* **RECORDS SHOWN**

-------

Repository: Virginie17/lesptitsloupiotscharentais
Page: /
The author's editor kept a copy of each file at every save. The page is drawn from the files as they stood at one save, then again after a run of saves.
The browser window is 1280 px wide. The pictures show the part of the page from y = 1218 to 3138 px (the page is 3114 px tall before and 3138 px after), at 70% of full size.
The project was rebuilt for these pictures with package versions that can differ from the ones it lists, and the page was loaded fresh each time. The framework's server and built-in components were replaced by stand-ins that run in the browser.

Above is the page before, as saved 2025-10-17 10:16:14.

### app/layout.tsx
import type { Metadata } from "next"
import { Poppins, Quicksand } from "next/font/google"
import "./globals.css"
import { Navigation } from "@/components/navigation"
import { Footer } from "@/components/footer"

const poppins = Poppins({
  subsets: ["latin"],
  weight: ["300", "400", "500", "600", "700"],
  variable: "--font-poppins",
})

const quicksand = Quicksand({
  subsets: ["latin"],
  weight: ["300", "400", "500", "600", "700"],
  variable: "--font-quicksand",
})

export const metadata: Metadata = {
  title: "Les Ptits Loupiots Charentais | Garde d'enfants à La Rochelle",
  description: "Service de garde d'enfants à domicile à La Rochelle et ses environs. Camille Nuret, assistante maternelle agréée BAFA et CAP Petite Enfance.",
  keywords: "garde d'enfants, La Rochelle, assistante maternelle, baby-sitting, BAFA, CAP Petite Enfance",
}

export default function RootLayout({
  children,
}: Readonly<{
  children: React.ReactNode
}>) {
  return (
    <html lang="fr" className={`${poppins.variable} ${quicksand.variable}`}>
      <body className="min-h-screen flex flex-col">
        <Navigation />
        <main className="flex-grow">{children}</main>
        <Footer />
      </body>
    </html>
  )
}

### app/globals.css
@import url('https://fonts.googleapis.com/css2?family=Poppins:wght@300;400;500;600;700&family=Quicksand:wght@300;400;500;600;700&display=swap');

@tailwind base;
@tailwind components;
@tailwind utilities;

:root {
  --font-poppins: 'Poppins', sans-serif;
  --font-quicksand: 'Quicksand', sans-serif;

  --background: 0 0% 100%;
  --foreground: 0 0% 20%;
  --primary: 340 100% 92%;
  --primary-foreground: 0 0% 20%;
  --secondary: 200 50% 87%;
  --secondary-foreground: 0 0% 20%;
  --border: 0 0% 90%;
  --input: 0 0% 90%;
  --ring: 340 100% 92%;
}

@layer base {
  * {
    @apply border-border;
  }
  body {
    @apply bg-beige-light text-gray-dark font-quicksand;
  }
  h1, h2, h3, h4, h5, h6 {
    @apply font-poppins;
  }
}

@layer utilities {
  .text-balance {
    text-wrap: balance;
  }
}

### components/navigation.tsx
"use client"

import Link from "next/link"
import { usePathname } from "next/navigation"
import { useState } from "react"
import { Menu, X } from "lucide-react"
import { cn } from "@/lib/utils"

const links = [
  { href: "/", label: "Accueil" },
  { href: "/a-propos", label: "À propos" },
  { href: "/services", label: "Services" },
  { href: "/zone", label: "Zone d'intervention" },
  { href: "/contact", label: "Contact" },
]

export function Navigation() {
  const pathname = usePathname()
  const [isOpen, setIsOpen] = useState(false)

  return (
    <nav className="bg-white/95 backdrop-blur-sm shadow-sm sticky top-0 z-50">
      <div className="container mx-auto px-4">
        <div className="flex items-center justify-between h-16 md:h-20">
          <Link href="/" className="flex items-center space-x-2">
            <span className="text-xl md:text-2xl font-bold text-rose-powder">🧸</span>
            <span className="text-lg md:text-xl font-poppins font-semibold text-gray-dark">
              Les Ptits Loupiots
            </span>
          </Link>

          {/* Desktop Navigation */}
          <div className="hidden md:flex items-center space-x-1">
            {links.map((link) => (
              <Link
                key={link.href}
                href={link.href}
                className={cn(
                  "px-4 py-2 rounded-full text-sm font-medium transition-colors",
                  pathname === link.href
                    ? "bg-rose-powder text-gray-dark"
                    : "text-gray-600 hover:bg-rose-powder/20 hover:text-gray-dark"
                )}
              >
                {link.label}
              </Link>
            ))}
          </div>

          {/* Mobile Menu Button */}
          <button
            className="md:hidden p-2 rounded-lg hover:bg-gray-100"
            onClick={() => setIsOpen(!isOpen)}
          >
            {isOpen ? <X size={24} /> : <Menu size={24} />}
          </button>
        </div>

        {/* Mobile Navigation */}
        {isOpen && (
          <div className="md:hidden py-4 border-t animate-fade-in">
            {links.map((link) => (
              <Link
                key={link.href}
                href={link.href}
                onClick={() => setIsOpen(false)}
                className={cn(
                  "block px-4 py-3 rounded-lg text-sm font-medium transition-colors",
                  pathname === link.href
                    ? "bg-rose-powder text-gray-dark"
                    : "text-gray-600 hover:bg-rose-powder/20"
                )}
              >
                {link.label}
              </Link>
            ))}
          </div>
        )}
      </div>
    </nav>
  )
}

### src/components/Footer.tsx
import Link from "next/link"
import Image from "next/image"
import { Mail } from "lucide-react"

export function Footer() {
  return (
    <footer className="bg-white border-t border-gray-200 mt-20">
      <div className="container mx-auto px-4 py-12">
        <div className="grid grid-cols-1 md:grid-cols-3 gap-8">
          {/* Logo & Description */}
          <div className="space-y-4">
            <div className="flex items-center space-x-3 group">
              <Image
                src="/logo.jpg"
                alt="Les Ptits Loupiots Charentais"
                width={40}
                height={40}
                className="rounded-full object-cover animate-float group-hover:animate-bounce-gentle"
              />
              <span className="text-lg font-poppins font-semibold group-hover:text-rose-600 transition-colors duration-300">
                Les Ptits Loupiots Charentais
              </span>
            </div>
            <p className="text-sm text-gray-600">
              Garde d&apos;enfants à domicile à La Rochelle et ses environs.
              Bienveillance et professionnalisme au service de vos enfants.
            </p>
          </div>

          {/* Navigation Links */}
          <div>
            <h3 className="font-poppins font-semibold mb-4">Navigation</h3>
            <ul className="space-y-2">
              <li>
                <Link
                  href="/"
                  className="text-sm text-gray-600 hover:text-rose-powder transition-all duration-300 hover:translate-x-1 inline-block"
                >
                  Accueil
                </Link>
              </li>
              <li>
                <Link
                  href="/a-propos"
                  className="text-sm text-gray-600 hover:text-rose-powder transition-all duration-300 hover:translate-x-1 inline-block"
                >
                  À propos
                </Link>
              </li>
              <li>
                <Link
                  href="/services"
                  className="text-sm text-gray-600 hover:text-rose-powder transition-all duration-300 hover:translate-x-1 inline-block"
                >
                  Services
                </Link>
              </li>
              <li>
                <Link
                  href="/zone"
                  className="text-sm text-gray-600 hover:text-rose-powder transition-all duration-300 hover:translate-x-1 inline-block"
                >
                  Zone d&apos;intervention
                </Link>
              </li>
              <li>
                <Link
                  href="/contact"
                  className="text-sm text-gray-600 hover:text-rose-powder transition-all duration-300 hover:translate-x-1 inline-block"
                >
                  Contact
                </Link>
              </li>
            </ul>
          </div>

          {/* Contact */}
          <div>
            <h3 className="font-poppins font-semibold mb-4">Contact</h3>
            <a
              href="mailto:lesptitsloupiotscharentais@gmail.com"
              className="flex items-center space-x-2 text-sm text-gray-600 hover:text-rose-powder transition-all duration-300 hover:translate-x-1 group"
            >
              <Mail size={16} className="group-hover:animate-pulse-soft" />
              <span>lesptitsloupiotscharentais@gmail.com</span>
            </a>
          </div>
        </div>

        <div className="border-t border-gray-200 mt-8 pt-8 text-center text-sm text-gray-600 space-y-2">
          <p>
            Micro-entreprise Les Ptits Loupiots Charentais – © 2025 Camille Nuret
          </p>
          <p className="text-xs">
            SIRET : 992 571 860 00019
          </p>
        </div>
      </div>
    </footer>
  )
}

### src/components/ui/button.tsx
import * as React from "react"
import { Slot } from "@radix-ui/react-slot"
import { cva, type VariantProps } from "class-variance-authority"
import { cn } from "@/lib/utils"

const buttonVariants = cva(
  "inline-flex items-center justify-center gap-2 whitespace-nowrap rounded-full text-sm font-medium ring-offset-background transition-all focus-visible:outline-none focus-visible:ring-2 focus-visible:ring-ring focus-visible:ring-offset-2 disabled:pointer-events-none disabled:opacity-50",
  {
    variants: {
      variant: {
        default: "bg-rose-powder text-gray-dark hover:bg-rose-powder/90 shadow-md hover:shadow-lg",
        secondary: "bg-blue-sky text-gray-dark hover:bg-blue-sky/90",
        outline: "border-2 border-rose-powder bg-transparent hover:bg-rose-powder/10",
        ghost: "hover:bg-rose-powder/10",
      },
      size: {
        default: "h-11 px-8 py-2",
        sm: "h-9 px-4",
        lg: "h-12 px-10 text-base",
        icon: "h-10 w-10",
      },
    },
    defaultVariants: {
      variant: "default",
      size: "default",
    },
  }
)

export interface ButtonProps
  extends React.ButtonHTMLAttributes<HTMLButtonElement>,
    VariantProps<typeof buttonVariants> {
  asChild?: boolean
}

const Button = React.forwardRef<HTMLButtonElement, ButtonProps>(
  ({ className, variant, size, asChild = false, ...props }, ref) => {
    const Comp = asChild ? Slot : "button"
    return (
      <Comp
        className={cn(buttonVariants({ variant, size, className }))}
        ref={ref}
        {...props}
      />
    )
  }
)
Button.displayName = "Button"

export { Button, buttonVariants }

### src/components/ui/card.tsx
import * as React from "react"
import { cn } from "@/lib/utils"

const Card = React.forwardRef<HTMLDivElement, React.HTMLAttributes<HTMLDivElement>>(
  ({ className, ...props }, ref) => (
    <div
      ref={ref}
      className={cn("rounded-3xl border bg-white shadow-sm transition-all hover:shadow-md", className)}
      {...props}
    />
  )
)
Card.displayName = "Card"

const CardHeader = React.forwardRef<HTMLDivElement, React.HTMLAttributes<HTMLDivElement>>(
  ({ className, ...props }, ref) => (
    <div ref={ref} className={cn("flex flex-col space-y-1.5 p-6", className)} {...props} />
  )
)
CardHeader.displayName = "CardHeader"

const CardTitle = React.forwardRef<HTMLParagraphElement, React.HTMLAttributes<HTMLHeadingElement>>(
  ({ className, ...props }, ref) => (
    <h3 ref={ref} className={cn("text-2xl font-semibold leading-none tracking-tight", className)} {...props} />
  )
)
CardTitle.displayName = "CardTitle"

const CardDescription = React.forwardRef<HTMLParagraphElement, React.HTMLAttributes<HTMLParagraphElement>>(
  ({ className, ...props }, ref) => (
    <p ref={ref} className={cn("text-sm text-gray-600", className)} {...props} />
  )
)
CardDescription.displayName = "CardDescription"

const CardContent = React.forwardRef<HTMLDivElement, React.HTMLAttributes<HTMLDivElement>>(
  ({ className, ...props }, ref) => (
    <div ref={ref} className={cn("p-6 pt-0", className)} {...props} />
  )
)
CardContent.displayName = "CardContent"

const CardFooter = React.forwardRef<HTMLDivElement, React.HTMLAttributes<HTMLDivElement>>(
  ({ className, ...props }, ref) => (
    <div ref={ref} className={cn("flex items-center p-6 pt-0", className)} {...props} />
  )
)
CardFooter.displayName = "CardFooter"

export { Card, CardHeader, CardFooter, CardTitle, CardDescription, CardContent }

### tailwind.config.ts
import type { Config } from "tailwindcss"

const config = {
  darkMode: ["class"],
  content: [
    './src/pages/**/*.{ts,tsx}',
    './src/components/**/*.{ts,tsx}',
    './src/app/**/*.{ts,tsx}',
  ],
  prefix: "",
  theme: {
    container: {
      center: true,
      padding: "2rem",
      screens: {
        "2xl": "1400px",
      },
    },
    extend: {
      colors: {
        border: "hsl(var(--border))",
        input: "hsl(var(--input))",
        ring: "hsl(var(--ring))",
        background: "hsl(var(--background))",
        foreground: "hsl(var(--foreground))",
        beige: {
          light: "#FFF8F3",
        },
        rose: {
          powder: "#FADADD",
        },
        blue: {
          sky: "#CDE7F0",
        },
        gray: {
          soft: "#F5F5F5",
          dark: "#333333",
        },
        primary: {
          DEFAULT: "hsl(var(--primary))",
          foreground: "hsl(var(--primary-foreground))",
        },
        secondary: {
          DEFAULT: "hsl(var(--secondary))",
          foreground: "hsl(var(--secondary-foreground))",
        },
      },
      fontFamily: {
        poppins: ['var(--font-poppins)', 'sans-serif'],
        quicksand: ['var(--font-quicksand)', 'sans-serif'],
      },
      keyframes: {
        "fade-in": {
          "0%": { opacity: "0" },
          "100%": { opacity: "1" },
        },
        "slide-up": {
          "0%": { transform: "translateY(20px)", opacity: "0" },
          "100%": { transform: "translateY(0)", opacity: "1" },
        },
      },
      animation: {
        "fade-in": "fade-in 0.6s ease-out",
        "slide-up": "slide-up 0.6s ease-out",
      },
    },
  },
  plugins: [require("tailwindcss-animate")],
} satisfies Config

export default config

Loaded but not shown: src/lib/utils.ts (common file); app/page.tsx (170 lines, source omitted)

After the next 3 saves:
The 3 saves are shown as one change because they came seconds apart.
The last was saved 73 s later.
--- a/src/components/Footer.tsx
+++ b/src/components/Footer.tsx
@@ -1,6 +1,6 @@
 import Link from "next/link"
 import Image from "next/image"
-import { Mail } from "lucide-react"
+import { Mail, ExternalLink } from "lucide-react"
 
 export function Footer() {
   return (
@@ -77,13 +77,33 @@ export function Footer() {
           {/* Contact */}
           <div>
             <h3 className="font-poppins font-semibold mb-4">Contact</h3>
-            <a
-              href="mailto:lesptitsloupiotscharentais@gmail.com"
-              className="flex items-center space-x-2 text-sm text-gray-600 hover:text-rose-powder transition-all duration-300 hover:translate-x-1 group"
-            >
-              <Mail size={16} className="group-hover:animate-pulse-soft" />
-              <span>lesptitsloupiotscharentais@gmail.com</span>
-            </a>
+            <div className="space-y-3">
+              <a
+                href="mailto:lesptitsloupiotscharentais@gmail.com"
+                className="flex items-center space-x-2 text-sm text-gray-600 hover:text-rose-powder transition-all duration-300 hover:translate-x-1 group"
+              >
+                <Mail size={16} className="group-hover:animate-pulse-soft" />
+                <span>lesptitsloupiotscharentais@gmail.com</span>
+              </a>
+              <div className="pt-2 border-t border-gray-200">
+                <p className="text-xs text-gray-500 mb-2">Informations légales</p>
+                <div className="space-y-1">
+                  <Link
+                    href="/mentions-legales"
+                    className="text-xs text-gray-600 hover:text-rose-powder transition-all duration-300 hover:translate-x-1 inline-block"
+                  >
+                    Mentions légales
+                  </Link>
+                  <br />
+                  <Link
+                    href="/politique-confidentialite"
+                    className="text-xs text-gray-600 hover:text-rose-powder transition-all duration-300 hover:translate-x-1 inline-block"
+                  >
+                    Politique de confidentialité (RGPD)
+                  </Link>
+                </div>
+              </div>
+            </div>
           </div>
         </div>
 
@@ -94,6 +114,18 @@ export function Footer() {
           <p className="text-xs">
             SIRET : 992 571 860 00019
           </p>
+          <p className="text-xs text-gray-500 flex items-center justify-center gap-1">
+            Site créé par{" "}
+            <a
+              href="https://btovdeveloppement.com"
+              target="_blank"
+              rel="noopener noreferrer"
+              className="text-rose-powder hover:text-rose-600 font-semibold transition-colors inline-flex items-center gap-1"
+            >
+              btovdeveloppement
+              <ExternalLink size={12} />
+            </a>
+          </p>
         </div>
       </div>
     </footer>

-------

* **WORK REQUIRED**
Repeat only the lines above, from the first line of the entries through the line that contains "The browser window", including both ends.

* **PROBLEM SOLUTION**
Repository: Virginie17/lesptitsloupiotscharentais
Page: /
The author's editor kept a copy of each file at every save. The page is drawn from the files as they stood at one save, then again after a run of saves.
The browser window is 1280 px wide. The pictures show the part of the page from y = 1218 to 3138 px (the page is 3114 px tall before and 3138 px after), at 70% of full size.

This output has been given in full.